> _Material for this task_
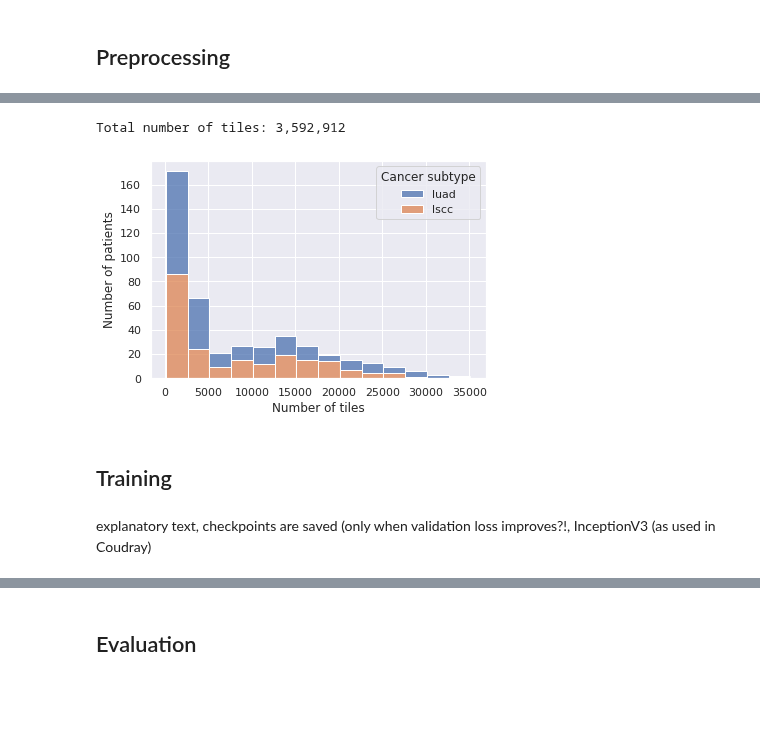
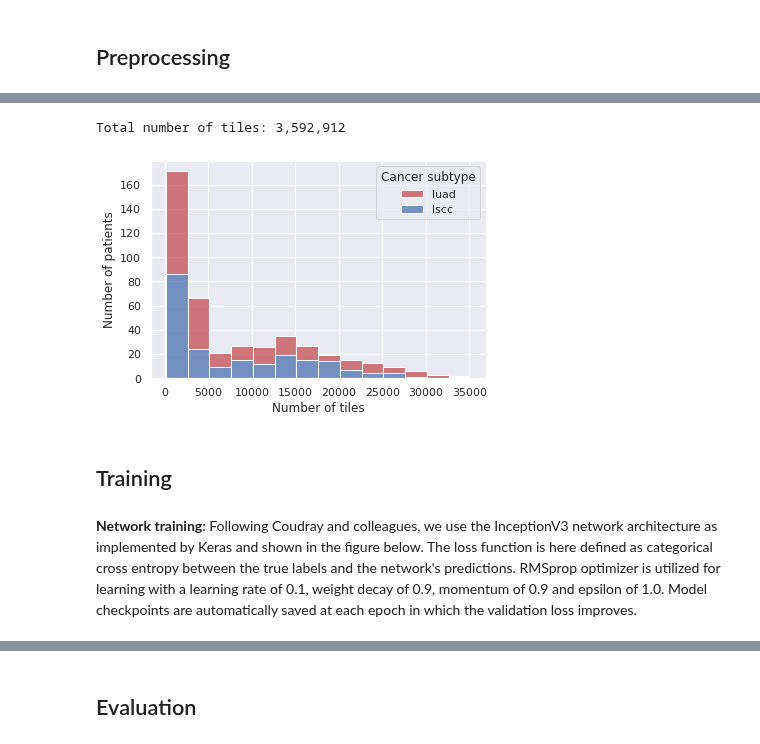
Before and after one commit to ImagingDataCommons/idc-pathomics-use-case-1, a Jupyter notebook: src/cptac-use-case.ipynb, the cells around one changed output, grey strips where cells are left out. Cells and saved outputs as stored; diff of their text form; code cells hidden in the pictures; blank space fills up the shorter version.

```diff
--- a/src/cptac-use-case.ipynb
+++ b/src/cptac-use-case.ipynb
@@ -64,7 +66,7 @@ import time
 import pandas as pd
 import matplotlib.pyplot as plt
 import seaborn as sns
-sns.set()
+sns.set_theme()
 import wandb
 # %%
 # Create directories for input and output data
@@ -204,14 +248,14 @@ sort_tiles(tiles_dir, slides_metadata_path, input_dir, 'norm_luad_lscc')
 # %%
 # How many tiles per patient (due to different size of slides)?
 patient_metadata = pd.read_csv(os.path.join(input_dir, 'patient_metadata.csv'))
 print('Total number of tiles: {:,}'.format(patient_metadata['nr_tiles_total'].sum()))
 
-ax = sns.histplot(data=patient_metadata, x='nr_tiles_total', hue='cancer_subtype', multiple='stack', binwidth=2500)
-ax.set_xlabel('Number of tiles')
-ax.set_ylabel('Number of patients')
-legend = ax.get_legend()
+fig2 = sns.histplot(data=patient_metadata, x='nr_tiles_total', hue='cancer_subtype', multiple='stack', binwidth=2500, palette=['r', 'b'])
+fig2.set_xlabel('Number of tiles')
+fig2.set_ylabel('Number of patients')
+legend = fig2.get_legend()
 legend.set_title('Cancer subtype')
 # %% [output]
 Total number of tiles: 3,592,912
-[figure, old version]
+[figure, new version]
 # %%
@@ -222,4 +266,4 @@ Total number of tiles: 3,592,912
 # %% [markdown]
 ## Training
-# %% [markdown]
-explanatory text, checkpoints are saved (only when validation loss improves?!, InceptionV3 (as used in Coudray)
+# %% [markdown]
+**Network training**: Following Coudray and colleagues, we use the InceptionV3 network architecture as implemented by Keras and shown in the figure below. The loss function is here defined as categorical cross entropy between the true labels and the network's predictions. RMSprop optimizer is utilized for learning with a learning rate of 0.1, weight decay of 0.9, momentum of 0.9 and epsilon of 1.0. Model checkpoints are automatically saved at each epoch in which the validation loss improves.
```
Also changed, not shown: parts of 19 cells of this notebook, 7 other files.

> _Task prompt_
Look through the material for "multiple". Copy each line that has it.

> _Response_
-ax = sns.histplot(data=patient_metadata, x='nr_tiles_total', hue='cancer_subtype', multiple='stack', binwidth=2500)
+fig2 = sns.histplot(data=patient_metadata, x='nr_tiles_total', hue='cancer_subtype', multiple='stack', binwidth=2500, palette=['r', 'b'])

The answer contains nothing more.